▶ EXERCISE INSTRUCTIONS
The output should be every line below that includes the word "orthogonalLoop".
Start of Block
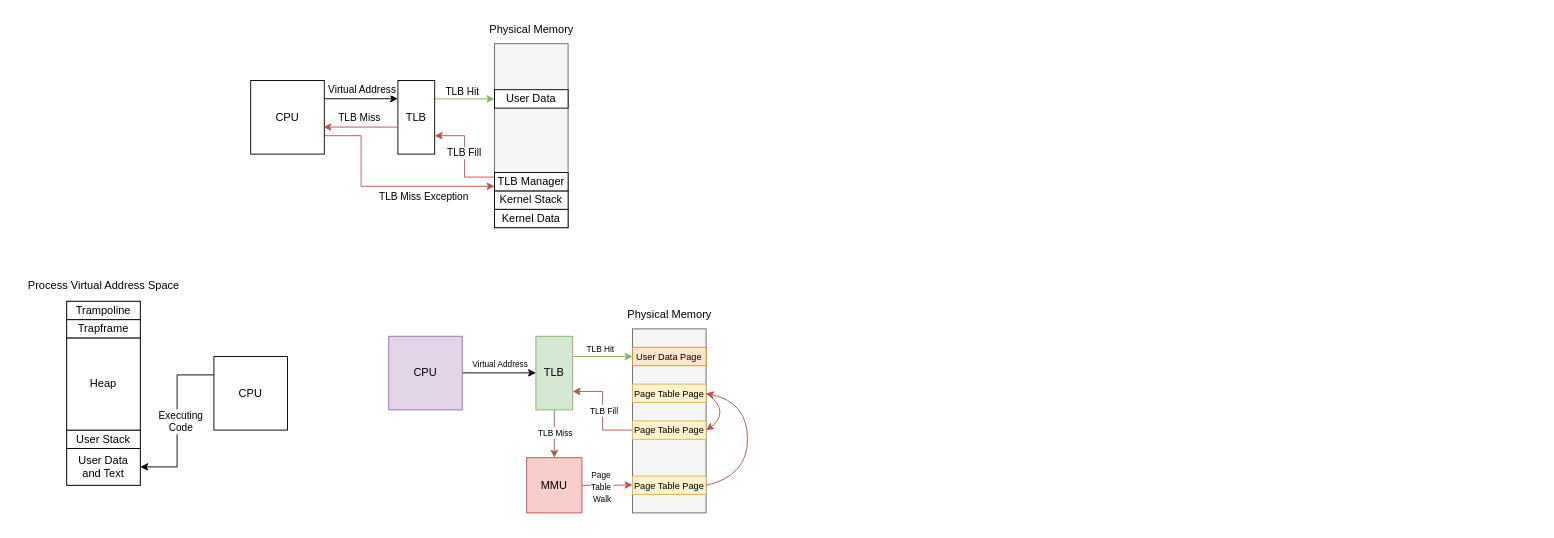
Above: figures/implementation/Ideas.drawio in Meidimax99/bachelors_thesis (draw.io), before the change. Source tidied: cells renumbered, new cells numbered last; positions are measured from the earlier drawing's top-left corner, leaving out a move shared by most shapes. Both pictures are drawn from the tidied source at 92%, with x=0, y=0 at pixel (16, 16).
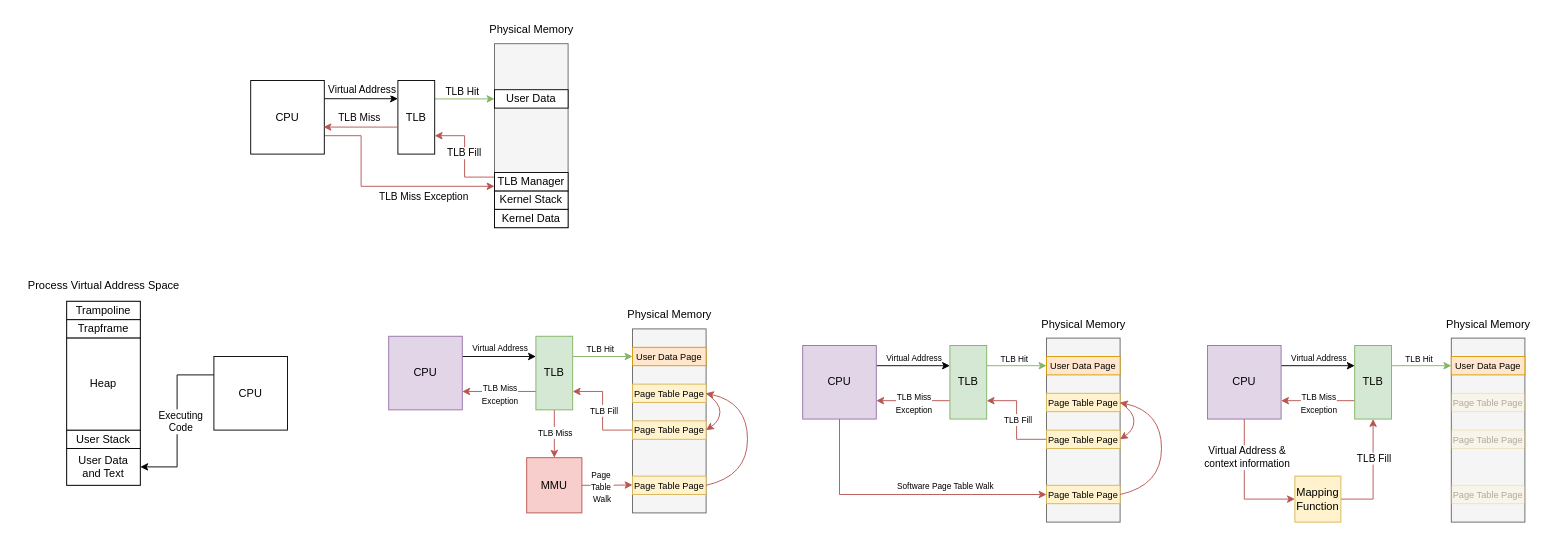
The same page after the edit.

The change refers to these unchanged cells:
```xml
<mxCell id="32" value="CPU" style="rounded=0;whiteSpace=wrap;html=1;fillColor=#e1d5e7;strokeColor=#9673a6;" parent="1" vertex="1">
  <mxGeometry x="405" y="348" width="80" height="80" as="geometry" />
</mxCell>
<mxCell id="37" value="TLB" style="rounded=0;whiteSpace=wrap;html=1;fillColor=#d5e8d4;strokeColor=#82b366;" parent="1" vertex="1">
  <mxGeometry x="565" y="348" width="40" height="80" as="geometry" />
</mxCell>
```

What changed in the source:
```diff
@@
     <mxCell id="30" style="edgeStyle=orthogonalEdgeStyle;rounded=0;orthogonalLoop=1;jettySize=auto;html=1;exitX=1;exitY=0.5;exitDx=0;exitDy=0;entryX=0;entryY=0.5;entryDx=0;entryDy=0;" parent="1" edge="1">
       <mxGeometry relative="1" as="geometry">
-        <mxPoint x="485" y="387.8" as="sourcePoint" />
-        <mxPoint x="565" y="387.8" as="targetPoint" />
+        <mxPoint x="485" y="370" as="sourcePoint" />
+        <mxPoint x="565" y="370" as="targetPoint" />
       </mxGeometry>
     </mxCell>
@@
+    <mxCell id="51" style="edgeStyle=orthogonalEdgeStyle;rounded=0;jettySize=auto;html=1;exitX=0;exitY=0.75;exitDx=0;exitDy=0;entryX=1;entryY=0.75;entryDx=0;entryDy=0;fillColor=#f8cecc;strokeColor=#b85450;" parent="1" edge="1" source="37" target="32">
+      <mxGeometry relative="1" as="geometry" />
+    </mxCell>
@@
+    <mxCell id="52" value="&lt;font style=&quot;font-size: 9px;&quot;&gt;TLB Miss&lt;/font&gt;&lt;div&gt;&lt;font style=&quot;font-size: 9px;&quot;&gt;Exception&lt;/font&gt;&lt;/div&gt;" style="edgeLabel;html=1;align=center;verticalAlign=middle;" parent="1" vertex="1">
+      <mxGeometry x="525" y="410" as="geometry" />
+    </mxCell>
+    <mxCell id="53" style="edgeStyle=orthogonalEdgeStyle;rounded=0;orthogonalLoop=1;jettySize=auto;html=1;exitX=1;exitY=0.5;exitDx=0;exitDy=0;entryX=0;entryY=0.5;entryDx=0;entryDy=0;" parent="1" edge="1">
+      <mxGeometry relative="1" as="geometry">
+        <mxPoint x="935" y="380" as="sourcePoint" />
+        <mxPoint x="1015" y="380" as="targetPoint" />
+      </mxGeometry>
+    </mxCell>
+    <mxCell id="54" value="&lt;font style=&quot;font-size: 9px;&quot;&gt;Virtual Address&lt;/font&gt;" style="edgeLabel;html=1;align=center;verticalAlign=middle;" parent="53" vertex="1">
+      <mxGeometry x="-0.22" y="-1" relative="1" as="geometry">
+        <mxPoint x="9" y="-11" as="offset" />
+      </mxGeometry>
+    </mxCell>
+    <mxCell id="55" style="edgeStyle=orthogonalEdgeStyle;rounded=0;jettySize=auto;html=1;exitX=0.5;exitY=1;exitDx=0;exitDy=0;entryX=0;entryY=0.5;entryDx=0;entryDy=0;fillColor=#f8cecc;strokeColor=#b85450;" parent="1" edge="1" source="56" target="64">
+      <mxGeometry relative="1" as="geometry" />
+    </mxCell>
+    <mxCell id="56" value="CPU" style="rounded=0;whiteSpace=wrap;html=1;fillColor=#e1d5e7;strokeColor=#9673a6;" parent="1" vertex="1">
+      <mxGeometry x="855" y="358" width="80" height="80" as="geometry" />
+    </mxCell>
+    <mxCell id="57" style="edgeStyle=orthogonalEdgeStyle;rounded=0;orthogonalLoop=1;jettySize=auto;html=1;exitX=1;exitY=0.25;exitDx=0;exitDy=0;entryX=0;entryY=0.5;entryDx=0;entryDy=0;fillColor=#d5e8d4;strokeColor=#82b366;" parent="1" edge="1">
+      <mxGeometry relative="1" as="geometry">
+        <mxPoint x="1055" y="380" as="sourcePoint" />
+        <mxPoint x="1120" y="380" as="targetPoint" />
+      </mxGeometry>
+    </mxCell>
+    <mxCell id="58" value="&lt;font style=&quot;font-size: 9px;&quot;&gt;TLB Hit&lt;/font&gt;" style="edgeLabel;html=1;align=center;verticalAlign=middle;" parent="57" vertex="1">
+      <mxGeometry x="-0.25" y="-1" relative="1" as="geometry">
+        <mxPoint x="5" y="-10" as="offset" />
+      </mxGeometry>
+    </mxCell>
+    <mxCell id="59" style="edgeStyle=orthogonalEdgeStyle;rounded=0;jettySize=auto;html=1;exitX=0;exitY=0.75;exitDx=0;exitDy=0;entryX=1;entryY=0.75;entryDx=0;entryDy=0;fillColor=#f8cecc;strokeColor=#b85450;" parent="1" edge="1" source="60" target="56">
+      <mxGeometry relative="1" as="geometry" />
+    </mxCell>
+    <mxCell id="60" value="TLB" style="rounded=0;whiteSpace=wrap;html=1;fillColor=#d5e8d4;strokeColor=#82b366;" parent="1" vertex="1">
+      <mxGeometry x="1015" y="358" width="40" height="80" as="geometry" />
+    </mxCell>
+    <mxCell id="61" style="rounded=0;whiteSpace=wrap;html=1;fillColor=#f5f5f5;fontColor=#333333;strokeColor=#666666;" parent="1" vertex="1">
+      <mxGeometry x="1120" y="350" width="80" height="200" as="geometry" />
+    </mxCell>
+    <mxCell id="62" value="&lt;font style=&quot;font-size: 10px;&quot;&gt;User Data Page&lt;/font&gt;" style="rounded=0;whiteSpace=wrap;html=1;fillColor=#ffe6cc;strokeColor=#d79b00;" parent="1" vertex="1">
+      <mxGeometry x="1120" y="370" width="80" height="20" as="geometry" />
+    </mxCell>
+    <mxCell id="63" value="Physical Memory" style="text;html=1;align=center;verticalAlign=middle;strokeColor=none;fillColor=none;" parent="1" vertex="1">
+      <mxGeometry x="1105" y="320" width="110" height="30" as="geometry" />
+    </mxCell>
+    <mxCell id="64" value="&lt;font style=&quot;font-size: 10px;&quot;&gt;Page Table Page&lt;/font&gt;" style="rounded=0;whiteSpace=wrap;html=1;fillColor=#fff2cc;strokeColor=#d6b656;" parent="1" vertex="1">
+      <mxGeometry x="1120" y="510" width="80" height="20" as="geometry" />
+    </mxCell>
+    <mxCell id="65" style="edgeStyle=orthogonalEdgeStyle;rounded=0;jettySize=auto;html=1;exitX=0;exitY=0.5;exitDx=0;exitDy=0;entryX=1;entryY=0.75;entryDx=0;entryDy=0;fillColor=#f8cecc;strokeColor=#b85450;" parent="1" edge="1" source="67" target="60">
+      <mxGeometry relative="1" as="geometry" />
+    </mxCell>
+    <mxCell id="66" value="&lt;font style=&quot;font-size: 9px;&quot;&gt;TLB Fill&lt;/font&gt;" style="edgeLabel;html=1;align=center;verticalAlign=middle;" parent="65" vertex="1">
+      <mxGeometry x="0.17" y="-1" relative="1" as="geometry">
+        <mxPoint y="9" as="offset" />
+      </mxGeometry>
+    </mxCell>
+    <mxCell id="67" value="&lt;font style=&quot;font-size: 10px;&quot;&gt;Page Table Page&lt;/font&gt;" style="rounded=0;whiteSpace=wrap;html=1;fillColor=#fff2cc;strokeColor=#d6b656;" parent="1" vertex="1">
+      <mxGeometry x="1120" y="450" width="80" height="20" as="geometry" />
+    </mxCell>
+    <mxCell id="68" value="&lt;font style=&quot;font-size: 10px;&quot;&gt;Page Table Page&lt;/font&gt;" style="rounded=0;whiteSpace=wrap;html=1;fillColor=#fff2cc;strokeColor=#d6b656;" parent="1" vertex="1">
+      <mxGeometry x="1120" y="410" width="80" height="20" as="geometry" />
+    </mxCell>
+    <mxCell id="69" style="curved=1;endArrow=classic;html=1;rounded=0;exitX=1;exitY=0.5;exitDx=0;exitDy=0;entryX=1;entryY=0.5;entryDx=0;entryDy=0;fillColor=#f8cecc;strokeColor=#b85450;" parent="1" edge="1" source="64" target="68">
+      <mxGeometry relative="1" as="geometry">
+        <Array as="points">
+          <mxPoint x="1245" y="510" />
+          <mxPoint x="1245" y="430" />
+        </Array>
+      </mxGeometry>
+    </mxCell>
+    <mxCell id="70" style="curved=1;endArrow=classic;html=1;rounded=0;exitX=1;exitY=0.5;exitDx=0;exitDy=0;entryX=1;entryY=0.5;entryDx=0;entryDy=0;fillColor=#f8cecc;strokeColor=#b85450;" parent="1" edge="1" source="68" target="67">
+      <mxGeometry relative="1" as="geometry">
+        <Array as="points">
+          <mxPoint x="1215" y="430" />
+          <mxPoint x="1215" y="450" />
+        </Array>
+      </mxGeometry>
+    </mxCell>
+    <mxCell id="71" value="&lt;font style=&quot;font-size: 9px;&quot;&gt;TLB Miss&lt;/font&gt;&lt;div&gt;&lt;font style=&quot;font-size: 9px;&quot;&gt;Exception&lt;/font&gt;&lt;/div&gt;" style="edgeLabel;html=1;align=center;verticalAlign=middle;" parent="1" vertex="1">
+      <mxGeometry x="975" y="420" as="geometry" />
+    </mxCell>
+    <mxCell id="72" value="&lt;font style=&quot;font-size: 9px;&quot;&gt;Software Page Table Walk&lt;/font&gt;" style="text;html=1;align=center;verticalAlign=middle;strokeColor=none;fillColor=none;" parent="1" vertex="1">
+      <mxGeometry x="945" y="495" width="130" height="30" as="geometry" />
+    </mxCell>
+    <mxCell id="73" style="edgeStyle=orthogonalEdgeStyle;rounded=0;orthogonalLoop=1;jettySize=auto;html=1;exitX=1;exitY=0.5;exitDx=0;exitDy=0;entryX=0;entryY=0.5;entryDx=0;entryDy=0;" parent="1" edge="1">
+      <mxGeometry relative="1" as="geometry">
+        <mxPoint x="1375" y="380" as="sourcePoint" />
+        <mxPoint x="1455" y="380" as="targetPoint" />
+      </mxGeometry>
+    </mxCell>
+    <mxCell id="74" value="&lt;font style=&quot;font-size: 9px;&quot;&gt;Virtual Address&lt;/font&gt;" style="edgeLabel;html=1;align=center;verticalAlign=middle;" parent="73" vertex="1">
+      <mxGeometry x="-0.22" y="-1" relative="1" as="geometry">
+        <mxPoint x="9" y="-11" as="offset" />
+      </mxGeometry>
+    </mxCell>
+    <mxCell id="75" style="edgeStyle=orthogonalEdgeStyle;rounded=0;jettySize=auto;html=1;exitX=0.5;exitY=1;exitDx=0;exitDy=0;entryX=0;entryY=0.5;entryDx=0;entryDy=0;fillColor=#f8cecc;strokeColor=#b85450;" parent="1" edge="1" source="77" target="91">
+      <mxGeometry relative="1" as="geometry" />
+    </mxCell>
+    <mxCell id="76" value="Virtual Address &amp;amp;&lt;div&gt;context information&lt;/div&gt;" style="edgeLabel;html=1;align=center;verticalAlign=middle;" parent="75" vertex="1">
+      <mxGeometry x="-0.29" relative="1" as="geometry">
+        <mxPoint x="2" y="-9" as="offset" />
+      </mxGeometry>
+    </mxCell>
+    <mxCell id="77" value="CPU" style="rounded=0;whiteSpace=wrap;html=1;fillColor=#e1d5e7;strokeColor=#9673a6;" parent="1" vertex="1">
+      <mxGeometry x="1295" y="358" width="80" height="80" as="geometry" />
+    </mxCell>
+    <mxCell id="78" style="edgeStyle=orthogonalEdgeStyle;rounded=0;orthogonalLoop=1;jettySize=auto;html=1;exitX=1;exitY=0.25;exitDx=0;exitDy=0;entryX=0;entryY=0.5;entryDx=0;entryDy=0;fillColor=#d5e8d4;strokeColor=#82b366;" parent="1" edge="1">
+      <mxGeometry relative="1" as="geometry">
+        <mxPoint x="1495" y="380" as="sourcePoint" />
+        <mxPoint x="1560" y="380" as="targetPoint" />
+      </mxGeometry>
+    </mxCell>
+    <mxCell id="79" value="&lt;font style=&quot;font-size: 9px;&quot;&gt;TLB Hit&lt;/font&gt;" style="edgeLabel;html=1;align=center;verticalAlign=middle;" parent="78" vertex="1">
+      <mxGeometry x="-0.25" y="-1" relative="1" as="geometry">
+        <mxPoint x="5" y="-10" as="offset" />
+      </mxGeometry>
+    </mxCell>
+    <mxCell id="80" style="edgeStyle=orthogonalEdgeStyle;rounded=0;jettySize=auto;html=1;exitX=0;exitY=0.75;exitDx=0;exitDy=0;entryX=1;entryY=0.75;entryDx=0;entryDy=0;fillColor=#f8cecc;strokeColor=#b85450;" parent="1" edge="1" source="81" target="77">
+      <mxGeometry relative="1" as="geometry" />
+    </mxCell>
+    <mxCell id="81" value="TLB" style="rounded=0;whiteSpace=wrap;html=1;fillColor=#d5e8d4;strokeColor=#82b366;" parent="1" vertex="1">
+      <mxGeometry x="1455" y="358" width="40" height="80" as="geometry" />
+    </mxCell>
+    <mxCell id="82" style="rounded=0;whiteSpace=wrap;html=1;fillColor=#f5f5f5;fontColor=#333333;strokeColor=#666666;" parent="1" vertex="1">
+      <mxGeometry x="1560" y="350" width="80" height="200" as="geometry" />
+    </mxCell>
+    <mxCell id="83" value="&lt;font style=&quot;font-size: 10px;&quot;&gt;User Data Page&lt;/font&gt;" style="rounded=0;whiteSpace=wrap;html=1;fillColor=#ffe6cc;strokeColor=#d79b00;" parent="1" vertex="1">
+      <mxGeometry x="1560" y="370" width="80" height="20" as="geometry" />
+    </mxCell>
+    <mxCell id="84" value="Physical Memory" style="text;html=1;align=center;verticalAlign=middle;strokeColor=none;fillColor=none;" parent="1" vertex="1">
+      <mxGeometry x="1545" y="320" width="110" height="30" as="geometry" />
+    </mxCell>
+    <mxCell id="85" value="&lt;font style=&quot;font-size: 10px;&quot;&gt;Page Table Page&lt;/font&gt;" style="rounded=0;whiteSpace=wrap;html=1;fillColor=#fff2cc;strokeColor=#d6b656;opacity=30;textOpacity=30;" parent="1" vertex="1">
+      <mxGeometry x="1560" y="510" width="80" height="20" as="geometry" />
+    </mxCell>
+    <mxCell id="86" value="&lt;font style=&quot;font-size: 10px;&quot;&gt;Page Table Page&lt;/font&gt;" style="rounded=0;whiteSpace=wrap;html=1;fillColor=#fff2cc;strokeColor=#d6b656;textOpacity=30;opacity=30;" parent="1" vertex="1">
+      <mxGeometry x="1560" y="450" width="80" height="20" as="geometry" />
+    </mxCell>
+    <mxCell id="87" value="&lt;font style=&quot;font-size: 10px;&quot;&gt;Page Table Page&lt;/font&gt;" style="rounded=0;whiteSpace=wrap;html=1;fillColor=#fff2cc;strokeColor=#d6b656;opacity=30;textOpacity=30;" parent="1" vertex="1">
+      <mxGeometry x="1560" y="410" width="80" height="20" as="geometry" />
+    </mxCell>
+    <mxCell id="88" value="&lt;font style=&quot;font-size: 9px;&quot;&gt;TLB Miss&lt;/font&gt;&lt;div&gt;&lt;font style=&quot;font-size: 9px;&quot;&gt;Exception&lt;/font&gt;&lt;/div&gt;" style="edgeLabel;html=1;align=center;verticalAlign=middle;" parent="1" vertex="1">
+      <mxGeometry x="1415" y="420" as="geometry" />
+    </mxCell>
+    <mxCell id="89" style="edgeStyle=orthogonalEdgeStyle;rounded=0;jettySize=auto;html=1;exitX=1;exitY=0.5;exitDx=0;exitDy=0;entryX=0.5;entryY=1;entryDx=0;entryDy=0;fillColor=#f8cecc;strokeColor=#b85450;" parent="1" edge="1" source="91" target="81">
+      <mxGeometry relative="1" as="geometry" />
+    </mxCell>
+    <mxCell id="90" value="TLB Fill" style="edgeLabel;html=1;align=center;verticalAlign=middle;" parent="89" vertex="1">
+      <mxGeometry x="0.15" y="-1" relative="1" as="geometry">
+        <mxPoint x="-1" y="-10" as="offset" />
+      </mxGeometry>
+    </mxCell>
+    <mxCell id="91" value="Mapping&lt;div&gt;Function&lt;/div&gt;" style="whiteSpace=wrap;html=1;fillColor=#fff2cc;strokeColor=#d6b656;" parent="1" vertex="1">
+      <mxGeometry x="1390" y="500" width="50" height="50" as="geometry" />
+    </mxCell>
```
End of Block
▶ EXERCISE RESPONSE
     <mxCell id="30" style="edgeStyle=orthogonalEdgeStyle;rounded=0;orthogonalLoop=1;jettySize=auto;html=1;exitX=1;exitY=0.5;exitDx=0;exitDy=0;entryX=0;entryY=0.5;entryDx=0;entryDy=0;" parent="1" edge="1">
+    <mxCell id="53" style="edgeStyle=orthogonalEdgeStyle;rounded=0;orthogonalLoop=1;jettySize=auto;html=1;exitX=1;exitY=0.5;exitDx=0;exitDy=0;entryX=0;entryY=0.5;entryDx=0;entryDy=0;" parent="1" edge="1">
+    <mxCell id="57" style="edgeStyle=orthogonalEdgeStyle;rounded=0;orthogonalLoop=1;jettySize=auto;html=1;exitX=1;exitY=0.25;exitDx=0;exitDy=0;entryX=0;entryY=0.5;entryDx=0;entryDy=0;fillColor=#d5e8d4;strokeColor=#82b366;" parent="1" edge="1">
+    <mxCell id="73" style="edgeStyle=orthogonalEdgeStyle;rounded=0;orthogonalLoop=1;jettySize=auto;html=1;exitX=1;exitY=0.5;exitDx=0;exitDy=0;entryX=0;entryY=0.5;entryDx=0;entryDy=0;" parent="1" edge="1">
+    <mxCell id="78" style="edgeStyle=orthogonalEdgeStyle;rounded=0;orthogonalLoop=1;jettySize=auto;html=1;exitX=1;exitY=0.25;exitDx=0;exitDy=0;entryX=0;entryY=0.5;entryDx=0;entryDy=0;fillColor=#d5e8d4;strokeColor=#82b366;" parent="1" edge="1">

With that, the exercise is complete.